◆ **DATA FOR REVIEW**
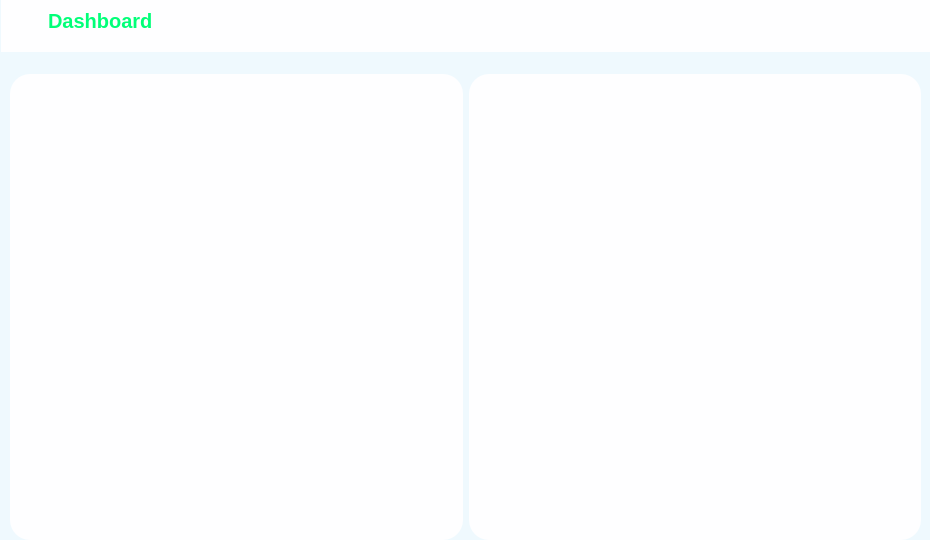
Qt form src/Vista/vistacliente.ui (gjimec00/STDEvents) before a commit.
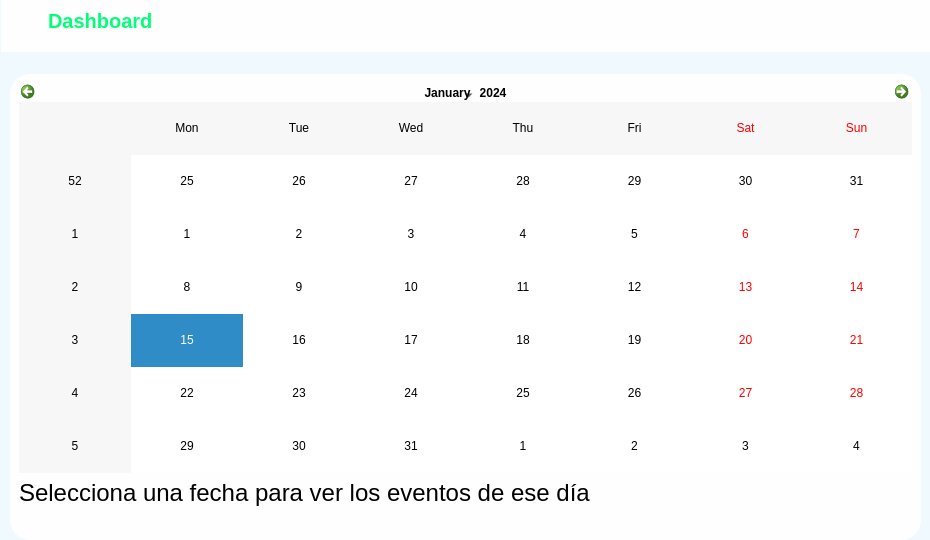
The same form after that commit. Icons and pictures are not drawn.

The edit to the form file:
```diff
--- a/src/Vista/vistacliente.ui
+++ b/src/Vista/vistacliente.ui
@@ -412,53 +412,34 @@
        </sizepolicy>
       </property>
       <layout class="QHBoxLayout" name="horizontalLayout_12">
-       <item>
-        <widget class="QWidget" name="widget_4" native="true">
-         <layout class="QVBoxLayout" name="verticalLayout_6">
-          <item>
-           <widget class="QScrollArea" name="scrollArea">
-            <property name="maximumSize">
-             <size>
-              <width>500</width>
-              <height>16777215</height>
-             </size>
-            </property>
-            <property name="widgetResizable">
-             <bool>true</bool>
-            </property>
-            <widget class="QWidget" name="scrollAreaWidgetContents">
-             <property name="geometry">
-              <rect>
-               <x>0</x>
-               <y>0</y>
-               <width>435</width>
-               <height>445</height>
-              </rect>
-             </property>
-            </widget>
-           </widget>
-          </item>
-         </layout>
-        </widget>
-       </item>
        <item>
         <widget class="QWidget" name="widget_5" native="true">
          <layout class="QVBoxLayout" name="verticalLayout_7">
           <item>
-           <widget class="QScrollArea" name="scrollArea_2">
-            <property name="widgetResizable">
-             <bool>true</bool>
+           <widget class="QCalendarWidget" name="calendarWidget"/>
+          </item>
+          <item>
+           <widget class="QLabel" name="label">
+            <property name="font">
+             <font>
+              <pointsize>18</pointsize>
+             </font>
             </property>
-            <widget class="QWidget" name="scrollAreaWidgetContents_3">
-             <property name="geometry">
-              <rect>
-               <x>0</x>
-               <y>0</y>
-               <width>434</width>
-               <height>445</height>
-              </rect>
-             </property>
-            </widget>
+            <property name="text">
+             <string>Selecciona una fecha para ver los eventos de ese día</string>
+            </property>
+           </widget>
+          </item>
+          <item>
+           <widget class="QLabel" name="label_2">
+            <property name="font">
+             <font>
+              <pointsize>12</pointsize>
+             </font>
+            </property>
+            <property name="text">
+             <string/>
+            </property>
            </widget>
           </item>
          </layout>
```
...
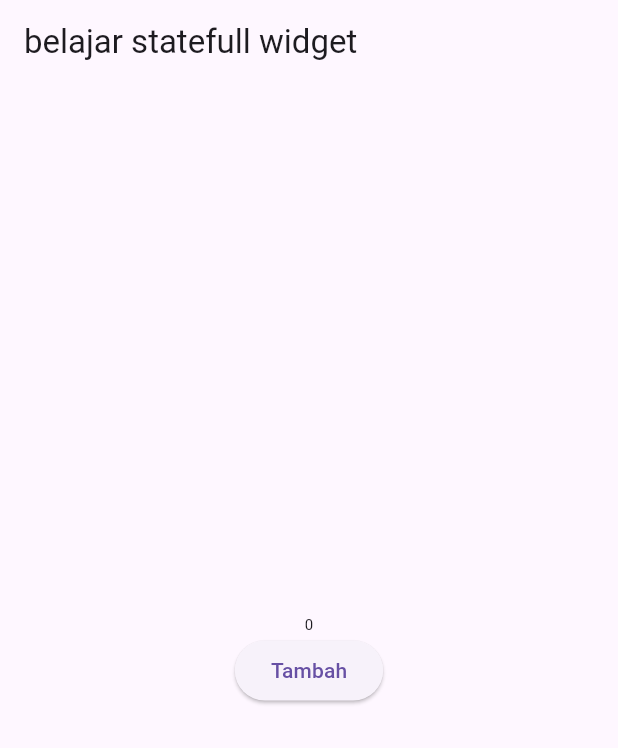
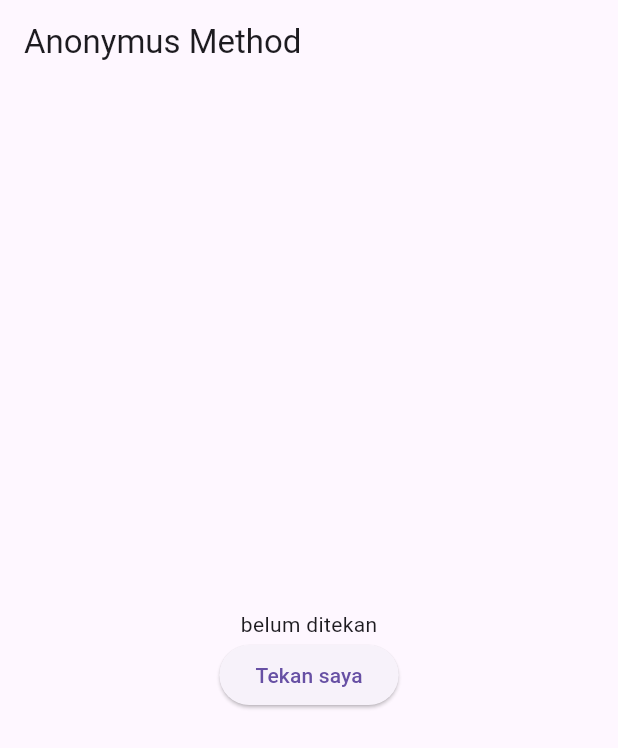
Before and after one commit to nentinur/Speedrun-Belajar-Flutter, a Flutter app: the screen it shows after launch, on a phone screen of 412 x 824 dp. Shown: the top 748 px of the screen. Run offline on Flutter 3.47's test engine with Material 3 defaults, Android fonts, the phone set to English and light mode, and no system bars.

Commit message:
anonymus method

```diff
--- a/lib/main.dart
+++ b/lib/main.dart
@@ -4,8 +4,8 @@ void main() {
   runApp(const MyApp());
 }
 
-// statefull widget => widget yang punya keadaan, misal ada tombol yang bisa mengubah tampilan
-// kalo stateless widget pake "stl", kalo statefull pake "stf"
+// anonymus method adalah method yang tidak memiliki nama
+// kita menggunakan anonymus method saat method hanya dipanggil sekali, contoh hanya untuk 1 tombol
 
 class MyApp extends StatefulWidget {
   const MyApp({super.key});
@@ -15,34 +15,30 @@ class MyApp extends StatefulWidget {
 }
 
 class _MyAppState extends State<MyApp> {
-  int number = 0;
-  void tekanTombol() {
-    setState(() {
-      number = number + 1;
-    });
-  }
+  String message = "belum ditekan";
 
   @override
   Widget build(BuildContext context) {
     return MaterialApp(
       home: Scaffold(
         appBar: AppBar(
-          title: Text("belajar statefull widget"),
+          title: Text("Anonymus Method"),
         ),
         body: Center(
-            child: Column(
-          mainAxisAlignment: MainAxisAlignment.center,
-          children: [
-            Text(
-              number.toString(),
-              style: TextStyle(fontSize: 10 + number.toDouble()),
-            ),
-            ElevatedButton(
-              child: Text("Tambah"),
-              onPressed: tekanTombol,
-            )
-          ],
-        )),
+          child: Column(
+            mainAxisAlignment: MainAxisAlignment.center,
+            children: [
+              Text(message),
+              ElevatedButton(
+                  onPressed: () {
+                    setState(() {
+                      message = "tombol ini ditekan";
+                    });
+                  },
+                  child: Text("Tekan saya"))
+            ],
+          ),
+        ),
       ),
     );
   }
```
---
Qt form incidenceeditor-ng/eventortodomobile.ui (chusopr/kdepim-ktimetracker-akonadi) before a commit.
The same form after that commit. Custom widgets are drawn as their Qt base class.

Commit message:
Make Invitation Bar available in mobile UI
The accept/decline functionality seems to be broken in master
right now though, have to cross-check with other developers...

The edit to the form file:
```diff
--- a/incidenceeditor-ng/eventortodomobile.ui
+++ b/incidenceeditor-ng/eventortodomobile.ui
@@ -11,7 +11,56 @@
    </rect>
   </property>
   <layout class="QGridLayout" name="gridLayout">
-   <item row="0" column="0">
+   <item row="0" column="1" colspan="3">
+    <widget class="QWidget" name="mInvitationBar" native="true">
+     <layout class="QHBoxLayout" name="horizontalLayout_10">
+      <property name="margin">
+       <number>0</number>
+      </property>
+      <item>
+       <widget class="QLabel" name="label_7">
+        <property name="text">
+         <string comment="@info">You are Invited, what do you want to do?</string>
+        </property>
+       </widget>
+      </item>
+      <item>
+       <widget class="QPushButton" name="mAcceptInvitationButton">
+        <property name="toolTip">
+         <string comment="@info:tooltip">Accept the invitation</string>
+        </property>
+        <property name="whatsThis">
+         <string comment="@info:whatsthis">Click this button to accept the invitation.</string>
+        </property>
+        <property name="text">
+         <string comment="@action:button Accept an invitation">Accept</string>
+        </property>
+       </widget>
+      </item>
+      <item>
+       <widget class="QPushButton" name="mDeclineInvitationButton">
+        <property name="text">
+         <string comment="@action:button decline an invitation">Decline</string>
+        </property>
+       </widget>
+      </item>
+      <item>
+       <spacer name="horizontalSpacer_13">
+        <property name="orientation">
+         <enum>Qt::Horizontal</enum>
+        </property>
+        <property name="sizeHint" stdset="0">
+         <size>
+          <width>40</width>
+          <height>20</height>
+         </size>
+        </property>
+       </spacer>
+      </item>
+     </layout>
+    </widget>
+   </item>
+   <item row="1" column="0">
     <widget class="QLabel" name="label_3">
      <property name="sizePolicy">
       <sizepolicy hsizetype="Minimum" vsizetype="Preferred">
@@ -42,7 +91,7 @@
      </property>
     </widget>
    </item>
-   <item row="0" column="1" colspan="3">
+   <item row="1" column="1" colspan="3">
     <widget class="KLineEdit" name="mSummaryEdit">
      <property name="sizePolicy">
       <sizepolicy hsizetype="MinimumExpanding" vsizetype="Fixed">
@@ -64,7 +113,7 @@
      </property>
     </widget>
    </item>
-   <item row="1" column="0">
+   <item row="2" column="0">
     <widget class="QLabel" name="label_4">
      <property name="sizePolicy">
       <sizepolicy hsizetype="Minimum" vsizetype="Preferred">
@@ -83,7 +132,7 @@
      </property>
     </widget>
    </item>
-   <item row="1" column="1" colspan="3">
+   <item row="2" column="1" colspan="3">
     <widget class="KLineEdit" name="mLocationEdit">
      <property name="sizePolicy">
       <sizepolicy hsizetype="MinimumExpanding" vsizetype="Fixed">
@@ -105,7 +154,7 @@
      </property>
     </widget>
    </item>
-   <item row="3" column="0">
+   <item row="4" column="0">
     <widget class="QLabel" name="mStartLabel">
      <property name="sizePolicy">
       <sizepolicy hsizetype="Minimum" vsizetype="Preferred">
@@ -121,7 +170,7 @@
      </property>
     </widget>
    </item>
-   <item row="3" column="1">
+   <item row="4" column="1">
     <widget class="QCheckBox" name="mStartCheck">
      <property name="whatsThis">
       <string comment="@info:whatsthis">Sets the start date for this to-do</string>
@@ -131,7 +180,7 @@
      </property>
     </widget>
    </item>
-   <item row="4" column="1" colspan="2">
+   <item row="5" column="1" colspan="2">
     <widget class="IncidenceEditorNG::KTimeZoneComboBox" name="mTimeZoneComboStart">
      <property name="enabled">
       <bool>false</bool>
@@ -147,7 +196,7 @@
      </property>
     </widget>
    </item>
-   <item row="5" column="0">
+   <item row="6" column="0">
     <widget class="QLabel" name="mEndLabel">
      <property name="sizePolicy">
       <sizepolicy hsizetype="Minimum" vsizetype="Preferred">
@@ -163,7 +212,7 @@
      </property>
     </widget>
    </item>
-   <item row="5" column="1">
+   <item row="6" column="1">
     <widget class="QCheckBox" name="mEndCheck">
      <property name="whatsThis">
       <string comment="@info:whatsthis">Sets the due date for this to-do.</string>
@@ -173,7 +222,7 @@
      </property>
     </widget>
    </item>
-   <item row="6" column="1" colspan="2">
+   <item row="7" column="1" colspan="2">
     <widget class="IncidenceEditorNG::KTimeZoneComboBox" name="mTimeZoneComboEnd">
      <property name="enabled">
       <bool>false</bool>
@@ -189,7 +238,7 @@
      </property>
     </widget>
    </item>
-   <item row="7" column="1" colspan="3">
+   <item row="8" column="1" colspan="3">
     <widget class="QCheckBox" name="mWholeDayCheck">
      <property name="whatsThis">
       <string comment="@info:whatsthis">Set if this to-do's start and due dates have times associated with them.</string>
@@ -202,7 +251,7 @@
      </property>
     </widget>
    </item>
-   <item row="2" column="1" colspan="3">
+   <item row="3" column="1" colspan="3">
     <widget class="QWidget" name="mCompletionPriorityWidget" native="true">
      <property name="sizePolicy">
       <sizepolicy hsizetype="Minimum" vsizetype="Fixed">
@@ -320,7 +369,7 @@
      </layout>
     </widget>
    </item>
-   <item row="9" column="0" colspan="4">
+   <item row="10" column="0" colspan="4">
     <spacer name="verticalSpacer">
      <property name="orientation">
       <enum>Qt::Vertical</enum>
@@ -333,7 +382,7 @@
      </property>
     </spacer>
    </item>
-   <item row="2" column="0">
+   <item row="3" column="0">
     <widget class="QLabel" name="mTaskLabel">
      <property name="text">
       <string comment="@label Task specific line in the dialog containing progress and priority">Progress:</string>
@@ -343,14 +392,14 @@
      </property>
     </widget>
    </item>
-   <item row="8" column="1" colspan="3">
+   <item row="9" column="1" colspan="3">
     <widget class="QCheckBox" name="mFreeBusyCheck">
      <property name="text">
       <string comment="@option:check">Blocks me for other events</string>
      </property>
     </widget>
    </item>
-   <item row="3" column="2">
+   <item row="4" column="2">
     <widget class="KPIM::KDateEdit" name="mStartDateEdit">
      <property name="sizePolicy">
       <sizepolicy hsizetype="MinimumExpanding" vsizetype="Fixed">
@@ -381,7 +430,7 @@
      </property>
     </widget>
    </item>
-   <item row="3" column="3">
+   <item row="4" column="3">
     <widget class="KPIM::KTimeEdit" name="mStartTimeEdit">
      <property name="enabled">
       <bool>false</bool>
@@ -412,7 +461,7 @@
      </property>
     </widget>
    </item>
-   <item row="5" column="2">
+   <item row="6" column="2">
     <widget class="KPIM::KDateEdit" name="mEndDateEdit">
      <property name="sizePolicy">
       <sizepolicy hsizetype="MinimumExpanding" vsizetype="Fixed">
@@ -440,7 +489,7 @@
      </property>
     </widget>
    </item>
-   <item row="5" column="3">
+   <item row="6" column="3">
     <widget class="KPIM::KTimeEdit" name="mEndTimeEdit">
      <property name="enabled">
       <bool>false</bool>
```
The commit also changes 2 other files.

◆ **WHAT IS BEING ASKED**
Go through the records above and copy every line holding the word "layout".

◆ **THE ANSWER**
       <layout class="QHBoxLayout" name="horizontalLayout_12">
-         <layout class="QVBoxLayout" name="verticalLayout_6">
-         </layout>
          <layout class="QVBoxLayout" name="verticalLayout_7">
          </layout>
   <layout class="QGridLayout" name="gridLayout">
+     <layout class="QHBoxLayout" name="horizontalLayout_10">
+     </layout>
      </layout>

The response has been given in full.